Have you ever heard someone say, “You see the world through rose-colored glasses?” It’s a common phrase that means someone is optimistic, hopeful, and sees only the good in the world. Perhaps this phrase comes from the fact that rose colored lenses make everything pretty and pink, but there are actually several historical theories surrounding the origin of this cheerful phrase.
The Patrick as "rose colored glasses".
One theory dates all the way back to the 18th century, and involves the early “romantics.” (No, not the guys on The Bachelor.) The romantics viewed the world as a place to be explored, and they tried to keep in touch with nature. They believed that life could be amazing if you stayed away from materialistic things. Since they were so in touch with nature, the romantics often had rose gardens. People began to associate roses and their color with the romantics, who were definitely optimistic and cheerful!
Another theory comes from more modern history: hippies. Hippies had a unique perspective on life, and believed in peace and happiness. One of the biggest fashion trends for hippies was rose-colored lenses on their glasses. Perhaps the saying “seeing through rose-colored glasses” comes from the hippies outlook on life and funky eyewear.

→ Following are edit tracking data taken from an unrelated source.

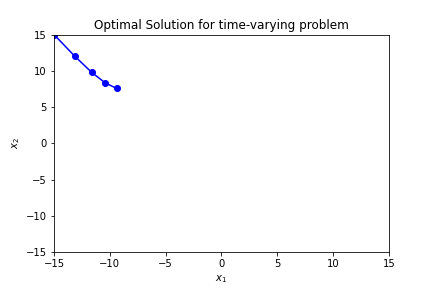
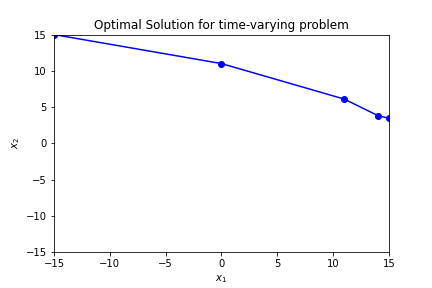
hw1 q3 fixed

diff --git a/hw_1/problem_3/ftocp.py b/hw_1/problem_3/ftocp.py
@@ -107,7 +107,7 @@ class FTOCP(object):
 			print(G_in)
 			print("E_in: ")
 			print(E_in)
-			print("w_in: ", w_in)			
+			print("w_in: ", w_in)
 
 		self.G_in = sparse.csc_matrix(G_in)
 		self.E_in = E_in
@@ -131,38 +131,29 @@ class FTOCP(object):
 		self.q = q
 		self.H = sparse.csc_matrix(2 * H)  #  Need to multiply by two because CVX considers 1/2 in front of quadratic cost
 
-	def buildEqConstr(self):  
-		G_eq_all = [None] * self.N
-		E_eq_all = [None] * self.N
-		C_eq_all = [None] * self.N
+	def buildEqConstr(self):          
+		Gu   = linalg.block_diag(*([-self.B[0]]*self.N))
+		Gx1  = linalg.block_diag(*([np.eye(self.n)]*self.N))
+		Gx2  = linalg.block_diag(*[-a for a in self.A[:-1]])
+		Gx2  = np.vstack((np.zeros((self.n,self.n*(self.N-1))),Gx2))
+		Gx2  = np.hstack((Gx2,np.zeros((self.n*self.N,self.n))))
+		G_eq = np.hstack((Gx2+Gx1,Gu))
+  
+		E_eq = self.A[0].T
+		E_eq = np.hstack((E_eq,np.zeros((self.n,self.N*self.n-self.n)))).T
         
-		for i, (a,b,c) in enumerate(zip(self.A,self.B,self.C)): #not for loop but different stack
-			Gu   = linalg.block_diag(*([-b]*self.N))
-			Gx1  = linalg.block_diag(*([np.eye(self.n)]*self.N))
-			Gx2  = linalg.block_diag(*([-a]*(self.N-1)))
-			Gx2  = np.vstack((np.zeros((self.n,self.n*(self.N-1))),Gx2))
-			Gx2  = np.hstack((Gx2,np.zeros((self.n*self.N,self.n))))
-			G_eq = np.hstack((Gx2+Gx1,Gu))
-			G_eq_all[i] = G_eq
-                            
-			E_eq = a.T
-			E_eq = np.hstack((E_eq,np.zeros((self.n,self.N*self.n-self.n)))).T
-			E_eq_all[i] = E_eq
-        
-			C_eq = c.T
-			C_eq = np.hstack((C_eq,np.zeros((self.N*self.n-self.n))))
-			C_eq_all[i] = C_eq
+		C_eq = np.concatenate(self.C).T
 
-			if self.printLevel >= 2:
-				print("G_eq: ")
-				print(G_eq)
-				print("E_eq: ")
-				print(E_eq)
-				print("C_eq: ", C_eq)
+		if self.printLevel >= 2:
+			print("G_eq: ")
+			print(G_eq)
+			print("E_eq: ")
+			print(E_eq)
+			print("C_eq: ", C_eq)
 
-			self.C_eq = C_eq
-			self.G_eq = sparse.csc_matrix(G_eq)
-			self.E_eq = E_eq
+		self.C_eq = C_eq
+		self.G_eq = sparse.csc_matrix(G_eq)
+		self.E_eq = E_eq
 
 	def osqp_solve_qp(self, P, q, G= None, h=None, A=None, b=None, initvals=None):
 		""" 

diff --git a/hw_1/problem_3/main.py b/hw_1/problem_3/main.py
@@ -59,5 +59,3 @@ plt.xlim(-15,15)
 plt.ylim(-15,15)
 plt.savefig("problem_3.png")
 plt.show()
-
-
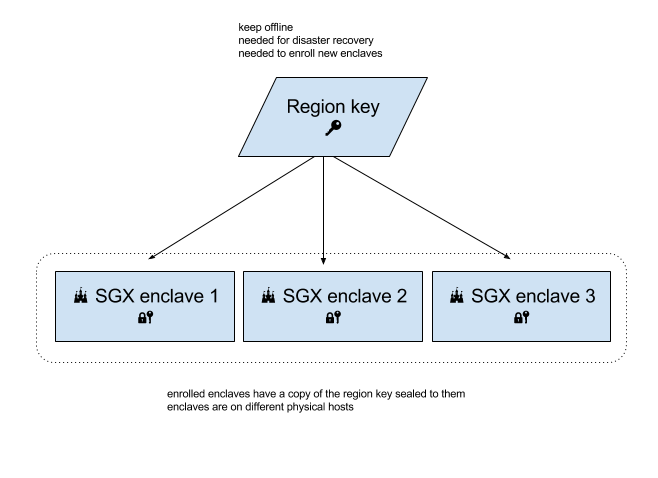
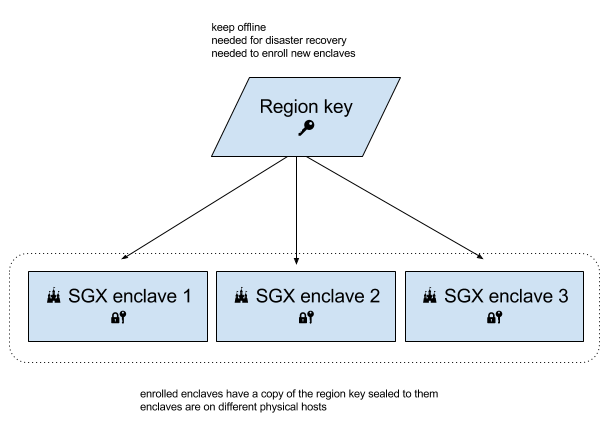
center images?

diff --git a/_posts/2011-01-17-using-sgx-to-hash-passwords.md b/_posts/2011-01-17-using-sgx-to-hash-passwords.md
@@ -37,19 +37,19 @@ a 'region'.  A region is nothing more than an AES key available to all such encl
 'Enrolling' an enclave into a region involves telling it the region key and having it
 seal the region key to itself.
 
-![diagram showing simple region concept][regionpng]
+->![diagram showing simple region concept][regionpng]<-
 
 At the enclave level, we need only two operations: setting a password and checking
 a guess.  These look like:
 
-![diagram showing password setup flow][setuppng]
+->![diagram showing password setup flow][setuppng]<-
 
 Here, we generate a random salt (using laundered hardware entropy from the `RDRAND`
 instruction) and pass the password into PBKDF2.  The result and salt are encrypted using
 the region key, producing a ciphertext which can be stored alongside the user record
 in a database or password file.
 
-![diagram showing password guess flow][authpng]
+->![diagram showing password guess flow][authpng]<-
 
 Here we decrypt the ciphertext to obtain the salt and correct hash.  We hash the
 purported password and compare with the correct hash.
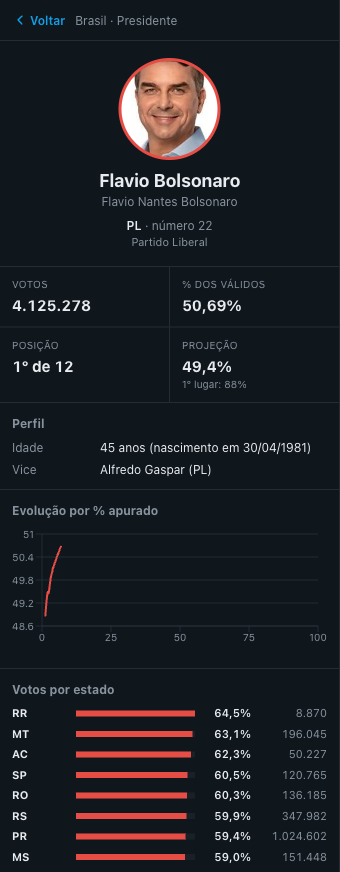
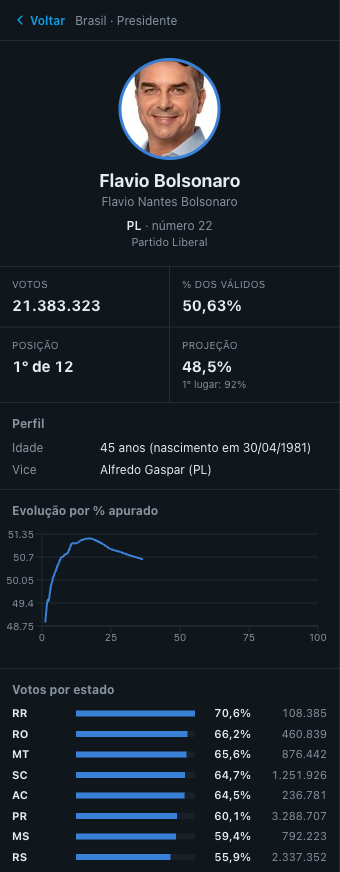
Atualiza as telas do README e explica o eleito matemático
Prints novos com 36% apurado, cores por partido e o Governador de MS já matematicamente eleito.

diff --git a/README.md b/README.md
@@ -38,6 +38,8 @@ A coluna do Brasil só tem Presidente, porque é o único cargo votado no país 
 
 Pra cada candidato aparece a foto, o partido, o número, a porcentagem dos votos válidos e o total de votos.
 A setinha verde ou vermelha mostra se ele subiu ou caiu nas últimas atualizações.
+A cor segue o partido, do jeito que todo mundo reconhece: PT vermelho, PL azul, Missão amarelo, NOVO laranja.
+Ela não muda quando alguém passa outro candidato.
 
 - **Filtro por partido:** os botões logo acima da lista mostram só os candidatos daqueles partidos.
 - **Busca:** dá pra procurar por nome, número ou partido, sem se preocupar com acento.
@@ -66,6 +68,15 @@ Com uma parte das urnas contadas, a gente estima onde cada um deve terminar.
 
 Isso é estatística, não resultado.
 Quando o TSE marca alguém como eleito ou como indo pro 2º turno, o site para de estimar e mostra o que o TSE disse.
+
+Tem um caso em que dá pra cravar antes do TSE: quando nem todos os votos que faltam apurar mudam o resultado.
+A conta é pelo pior cenário: todo mundo das seções que faltam vai votar, e vota no adversário.
+Se mesmo assim o líder continua com mais da metade dos votos válidos, ele já tá eleito, e o site mostra isso.
+No Senado é igual: o candidato tá eleito se continua na frente do primeiro que tá fora das vagas, mesmo que esse leve todos os votos restantes.
+Isso só vale onde a eleição acontece de verdade - Presidente no Brasil, Governador e Senador no estado.
+Ganhar o Presidente num estado não elege ninguém.
+
+<img src="docs/screenshots/eleito.png" alt="Governador de Mato Grosso do Sul já matematicamente eleito" width="340">
 
 ### Quociente eleitoral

Whether the saying comes from the hippies or their ancestor romantics isn’t certain, but one thing's for sure: You can never be too optimistic!
Sunglasses are not just a fashion accessory. They exist to protect your eyes from very damaging sun rays. Looking at the sun without proper protection can cause permanent damage to your eyes that could eventually change your eyesight.
But not all sunglasses protect the same. Some are better than others. Some sunglasses, typically cheaper brands, offer minimal protection and don’t protect against ultraviolet rays-rays that human eyes can’t see. So, if we can’t see them, is it really important to protect our eyes against them?
The answer to that is yes. Just as UV rays burn skin, they burn eyes as well. Long-term exposure to UV rays causes photokeratitsis, or a “sunburn to the eye.” This condition often leaves your eyes red and sensitive to light. Many people who have suffered from photokeratitsis say it gave their eyes a “gritty” sensation.
UV rays not only damage the eye’s surface, but also the cornea, lens, and other parts of the eye. The effects of UV rays are permanent and cumulative. Such deep damage can completely ruin a person’s eyesight. Some conditions related to UV rays include cataracts, pterygium, and skin cancer around the eye. Some of the side-effects from these conditions include irritation, tearing, or even blindness.
All this can sound pretty serious, but it is 100% preventable, so long as you wear the proper sunglasses. So how do you know if your sunglasses contain UV protection? Invest in a slightly higher cost pair from a reputable retailer. Most retailers will know if a certain model has UV protection or not. If you’re curious about your current pair of sunglasses, take them to your optometrist. He or she will be able to check the level of protection for you in about five minutes.
As always, all of our sunglasses protect from 100% of UV rays. Check out our selection here and let us know which pair is your favorite!
Next time you’re heading outside this summer, please remember your shades!